Commonly referred to as Bluebells, these magnificent blooms are also known as Wild Hyacinths Wood Bell, Fairy Flower and Bell Bottle but to name a few.
The rich violet-blue colouration of the blooms and honey dew scent attract butterflies and bees in late spring and are often seen naturalising in woodlands throughout the UK.
This bulbous perennial with linear leaves and erect stems bearing arching racemes of fragrant tubular flowers has an ultimate height of 30 to 40cm.
Bluebells enjoy moist conditions but need good drainage and perform well in shaded aspects of the garden and in woodland settings, particularly thriving in clay, chalk, loan and sandy soils. They can be grown in full sunlight but some of the characteristics may change.
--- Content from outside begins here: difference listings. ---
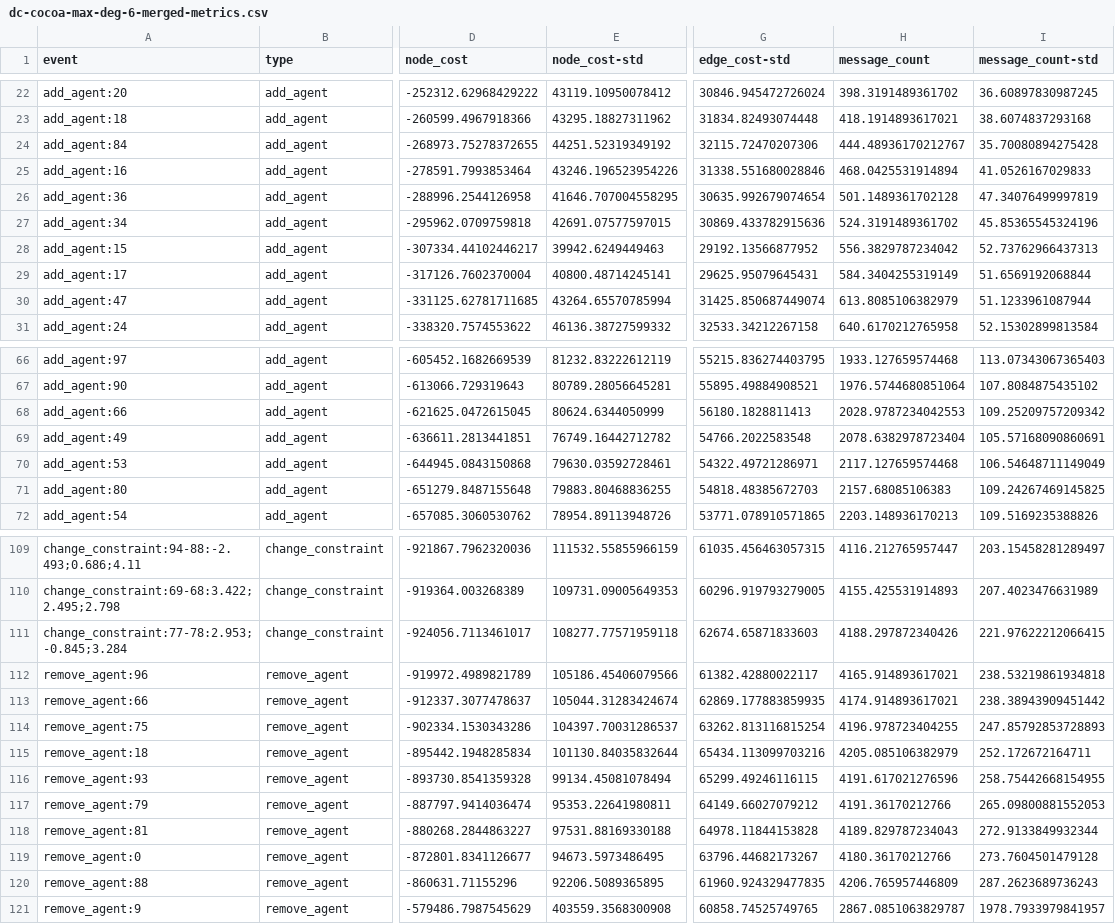
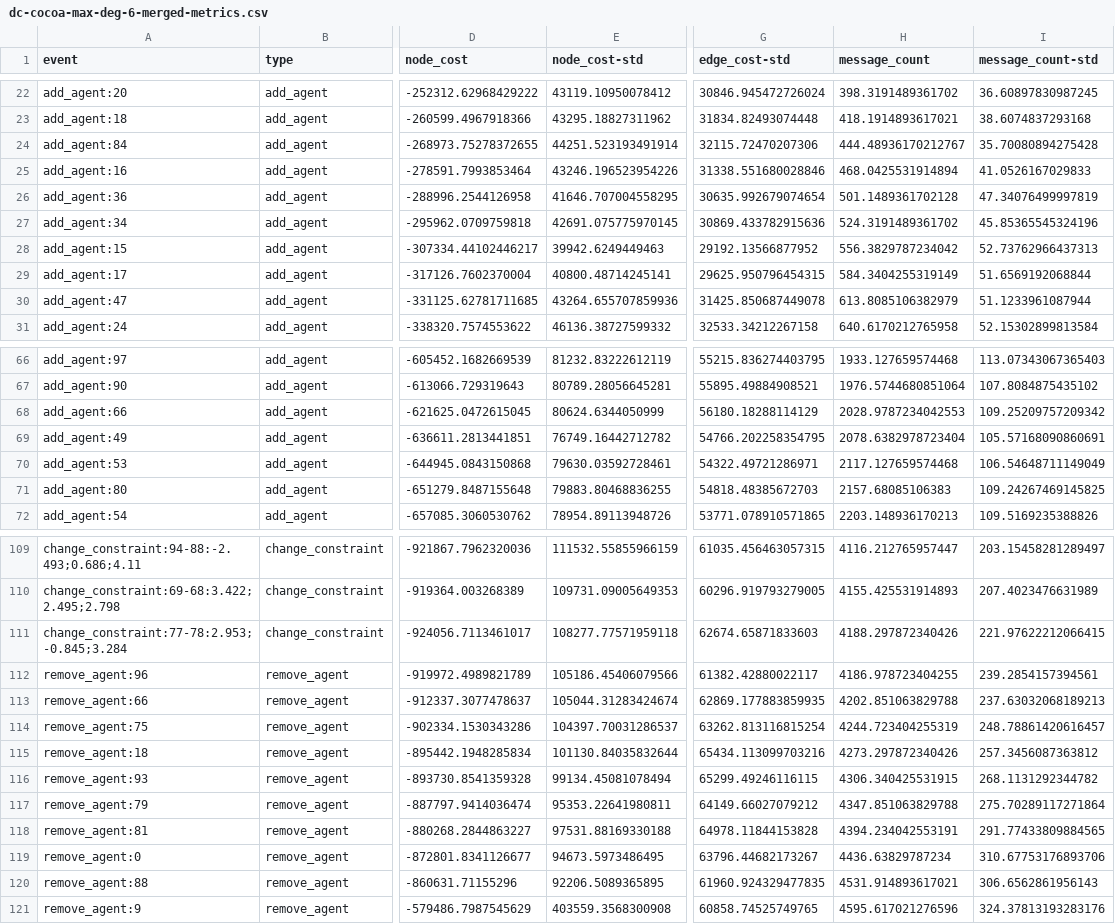
Before and after one commit to bbrighttaer/ddcop-dynagraph, a CSV file: mascoord/analysis/dc-cocoa-max-deg-6-merged-metrics.csv, drawn as a sheet; only a part is shown, gaps mark what is left out; the diff covers the shown part only; the diff names each change by its address in the sheet, - before the commit and + after, or states it on an @@ line.

Commit message:
data analysis for draft update

```diff
--- a/mascoord/analysis/dc-cocoa-max-deg-6-merged-metrics.csv
+++ b/mascoord/analysis/dc-cocoa-max-deg-6-merged-metrics.csv
-E24 (node_cost-std): 44251.52319349192
+E24 (node_cost-std): 44251.523193491914
-E27 (node_cost-std): 42691.07577597015
+E27 (node_cost-std): 42691.075775970145
-G29 (edge_cost-std): 29625.95079645431
+G29 (edge_cost-std): 29625.950796454315
-E30 (node_cost-std): 43264.65570785994
+E30 (node_cost-std): 43264.655707859936
-G30 (edge_cost-std): 31425.850687449074
+G30 (edge_cost-std): 31425.850687449078
-G68 (edge_cost-std): 56180.1828811413
+G68 (edge_cost-std): 56180.18288114129
-G69 (edge_cost-std): 54766.2022583548
+G69 (edge_cost-std): 54766.202258354795
-H112 (message_count): 4165.914893617021
+H112 (message_count): 4186.978723404255
-I112 (message_count-std): 238.53219861934818
+I112 (message_count-std): 239.2854157394561
-H113 (message_count): 4174.914893617021
+H113 (message_count): 4202.851063829788
-I113 (message_count-std): 238.38943909451442
+I113 (message_count-std): 237.63032068189213
-H114 (message_count): 4196.978723404255
+H114 (message_count): 4244.723404255319
-I114 (message_count-std): 247.85792853728893
+I114 (message_count-std): 248.78861420616457
-H115 (message_count): 4205.085106382979
+H115 (message_count): 4273.297872340426
-I115 (message_count-std): 252.172672164711
+I115 (message_count-std): 257.3456087363812
-H116 (message_count): 4191.617021276596
+H116 (message_count): 4306.340425531915
-I116 (message_count-std): 258.75442668154955
+I116 (message_count-std): 268.1131292344782
-H117 (message_count): 4191.36170212766
+H117 (message_count): 4347.851063829788
-I117 (message_count-std): 265.09800881552053
+I117 (message_count-std): 275.70289117271864
-H118 (message_count): 4189.829787234043
+H118 (message_count): 4394.234042553191
-I118 (message_count-std): 272.9133849932344
+I118 (message_count-std): 291.77433809884565
-H119 (message_count): 4180.36170212766
+H119 (message_count): 4436.63829787234
-I119 (message_count-std): 273.7604501479128
+I119 (message_count-std): 310.67753176893706
-H120 (message_count): 4206.765957446809
+H120 (message_count): 4531.914893617021
-I120 (message_count-std): 287.2623689736243
+I120 (message_count-std): 306.6562861956143
-H121 (message_count): 2867.0851063829787
+H121 (message_count): 4595.617021276596
-I121 (message_count-std): 1978.7933979841957
+I121 (message_count-std): 324.37813193283176
```
Also changed, not shown: 2 edited cells elsewhere in this file, mascoord/analysis/dc-cocoa-max-deg-3-merged-metrics.csv, mascoord/analysis/dc-cocoa-max-deg-5-merged-metrics.csv, 5 other files.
Our Native English Bluebells have been certified and lend themselves to woodland projects, shaded areas of the garden and under trees.
Field grown English Bluebells are ideally used in naturalised areas, in grass land areas and in garden settings, while our cultivated stocks are perfect for beds, borders and container displays.
Flowering performance can be impacted upon in the first season as a result of varying planting depths, soil conditions, climate and position in the garden. Once established stocks tend to revert to regular growing patterns.
If planted to shallow or at variable depths the plants will show irregular growth. However, the bulbs will eventually elongate to find the correct level over a period of time.
Soil conditions can vary within a small area of your garden and in different parts of the country, so colour and habit can vary in the confines of a relatively small space.
While bluebells grown in dense shaded areas will arch towards light, those planted in the garden will tend to show more upright growth.
Hyacinthoides non scripta are very versatile and need little aftercare and will multiply over the years but avoid dry areas and ensure new plantings remain well watered. Always allow the foliage to die back naturally after flowering and divide large clumps and replant in small grouplings.